What are the factors boosting LAC’s digital prospects? For starters, the region’s economic size: LAC’s 33 countries, taken together as a group, would create the world’s third-largest economy with a combined 2015 GDP of US$5.294 trillion and a population of over 633 million[1].


The distribution density of its population and commonalities in culture and language are also contributing factors. Eighty percent of LAC’s total population lives in four countries – Argentina, Brazil, Colombia, and Mexico. Of this, nearly four-fifths reside in urban agglomerations. The region speaks variants of two languages – Spanish and Portuguese – as compared to dozens of languages spoken by regions of similar size such as Europe and Southeast Asia.


Urban agglomerations lend themselves well to the provision of digital products and services by businesses and governments given the relatively lower investment needed to reach a large population of consumers.



With growing connectivity coverage, affordability of services, and the availability of relevant content and technologies, consumers are rapidly adopting new digital technologies. Smartphone usage is widespread; 3G and 4G telecom infrastructure coverage is expanding. In 22 out of the 24 DEI LAC countries, more than three-fourths of the population are covered by 3G/4G networks[2]. The percentage of mobile connections with internet in those 24 markets more than doubled from 29.4% in 2013 to 64.2% in 2017.
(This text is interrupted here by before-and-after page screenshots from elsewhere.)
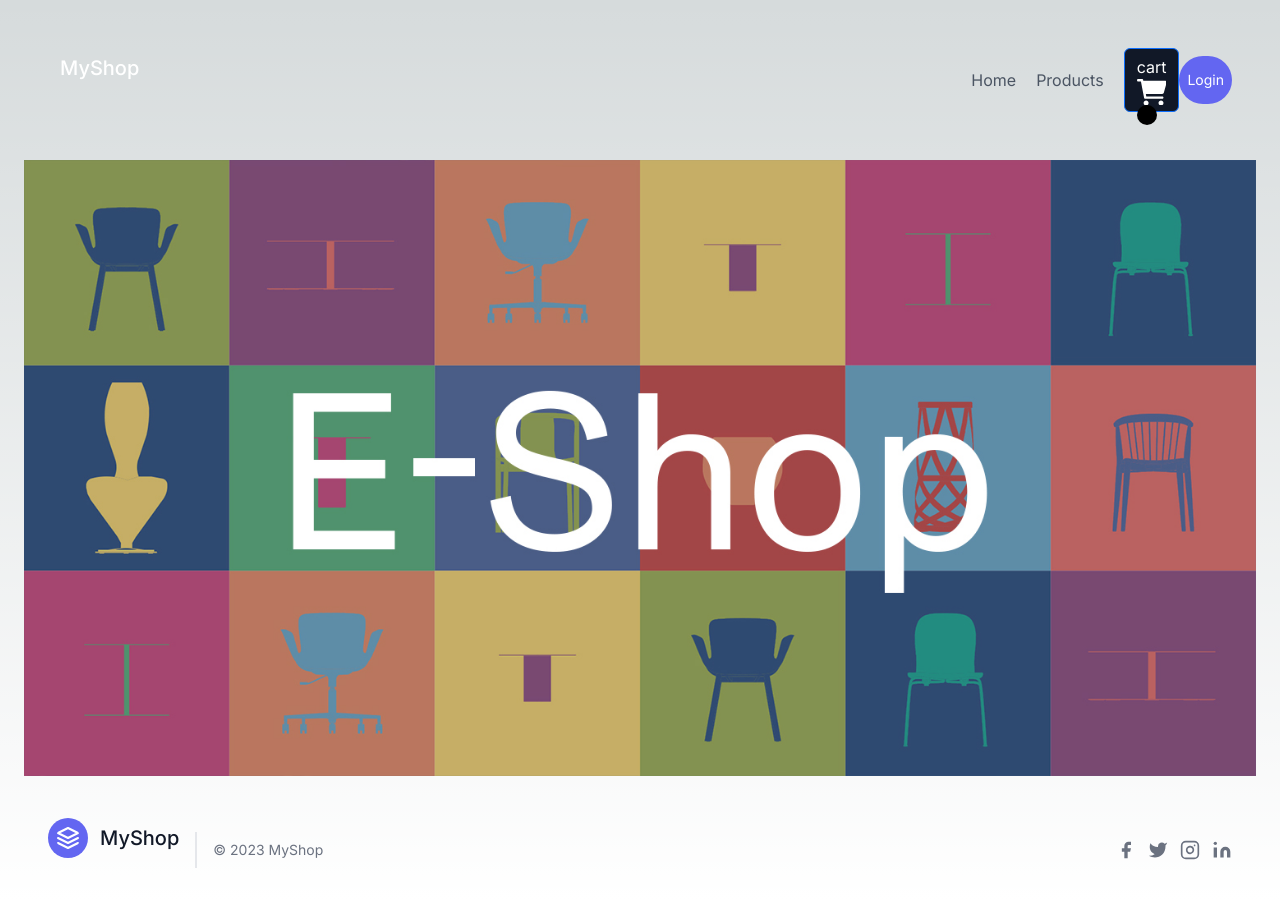
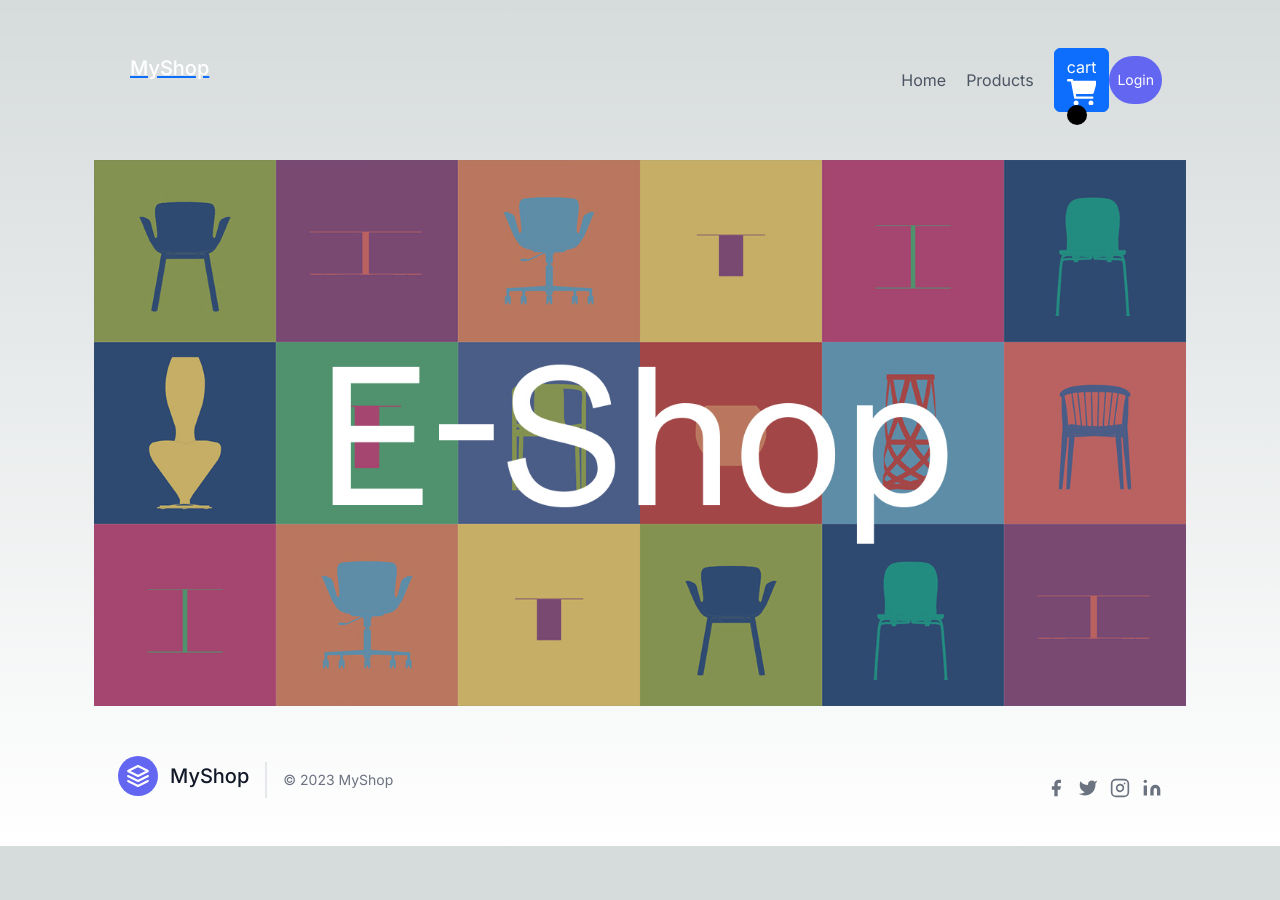
Before and after one commit to 4-Abdullah/jamstack-app, a Next.js app: page / in a window 1280 px wide. After the commit the page ends 846 px from the top, so only its background shows below. Built offline with nearby package versions, Linux system fonts and the light colour scheme.

Commit message:
Global Css updated

```diff
--- a/src/app/globals.css
+++ b/src/app/globals.css
@@ -1,6 +1,8 @@
-@tailwind base;
-@tailwind components;
-@tailwind utilities;
+
+@import "tailwindcss/base";
+@import "tailwindcss/components";
+@import "tailwindcss/utilities";
+@import "bootstrap/dist/css/bootstrap.min.css";
 
 :root {
   --foreground-rgb: 0, 0, 0;
```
Digital consumption and engagement, too, are on the rise among the connected. Internet retailing per capita in the four biggest LAC economies by GDP — Argentina, Brazil, Colombia, and Mexico[3] — has grown from almost US$51 in 2013 to US$75 per capita in 2017[4].


A largely medium-momentum region


While LAC has significant potential for digital growth, it is in the middle band of digitalization globally, meaning a lot more must be done to advance to the state and pace of digital exemplars such as Estonia, Israel, New Zealand and the UK, particularly in terms of improving digital infrastructure, fostering innovation, expanding digital and financial inclusion, and promoting digital economy friendly policies.


There is significant headroom for improvement in digital and financial inclusion. While access conditions have improved over the years, a large number of people in the region remain unconnected or under-connected, unbanked or under-banked. While the percentage online has doubled since 2008, over two-fifths of the region are yet to be connected to the internet[5]. While, on average, 54.7% of LAC had some sort of financial account in 2017, the numbers are lower for certain groups. On average across the region, 51.6% of women have an account, but individual countries have far to go. In high-momentum Costa Rica, there is a 14.6% difference between men (75.5%) and women (60.9%) having an account. The divides continue whether it is looking at young adults (40.7% have an account) and the poorest 40% (42.3%), leading to significant questions about the readiness for future growth[6].






[1] http://www.worldbank.org/en/region/lac/overview

[2] ITU World Telecommunication/ICT Indicators (WTI) database 2018

[3] World Bank https://data.worldbank.org/indicator/NY.GDP.MKTP.CD

[4] Euromonitor, Internet Retailing 2017. UN Population Division

[5] ITU World Telecommunication/ICT Indicators (WTI) database 2018; UN Population Division

[6] Demirgüç-Kunt, Asli, Leora Klapper, Dorothe Singer, Saniya Ansar, and Jake Hess. 2018. The Global Findex Database 2017: Measuring Financial Inclusion and the Fintech Revolution. World Bank: Washington, DC.